*What you have to do*. Check every line of the entries below for the word "summaryStatistical", then give only the number of lines that have it.

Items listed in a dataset

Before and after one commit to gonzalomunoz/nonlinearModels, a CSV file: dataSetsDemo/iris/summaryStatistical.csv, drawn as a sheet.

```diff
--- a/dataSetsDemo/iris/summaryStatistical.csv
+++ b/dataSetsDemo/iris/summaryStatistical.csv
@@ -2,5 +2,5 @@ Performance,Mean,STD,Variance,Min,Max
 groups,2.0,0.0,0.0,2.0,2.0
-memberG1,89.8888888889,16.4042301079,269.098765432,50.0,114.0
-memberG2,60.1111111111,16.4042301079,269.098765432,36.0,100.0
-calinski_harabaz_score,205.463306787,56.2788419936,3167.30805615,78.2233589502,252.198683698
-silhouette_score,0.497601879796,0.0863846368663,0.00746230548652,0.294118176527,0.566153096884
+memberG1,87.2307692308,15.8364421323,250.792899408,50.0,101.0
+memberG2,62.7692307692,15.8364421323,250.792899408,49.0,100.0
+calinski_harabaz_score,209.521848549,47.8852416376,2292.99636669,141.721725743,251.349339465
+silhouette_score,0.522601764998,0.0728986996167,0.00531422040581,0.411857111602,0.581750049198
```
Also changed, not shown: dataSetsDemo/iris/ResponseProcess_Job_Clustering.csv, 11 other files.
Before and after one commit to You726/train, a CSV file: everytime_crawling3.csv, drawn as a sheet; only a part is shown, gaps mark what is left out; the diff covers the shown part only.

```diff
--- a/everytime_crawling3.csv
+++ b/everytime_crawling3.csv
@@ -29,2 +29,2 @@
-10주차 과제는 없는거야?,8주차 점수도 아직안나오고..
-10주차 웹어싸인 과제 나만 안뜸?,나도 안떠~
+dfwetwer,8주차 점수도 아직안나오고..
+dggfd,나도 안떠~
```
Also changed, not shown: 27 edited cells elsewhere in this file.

*Response*. 3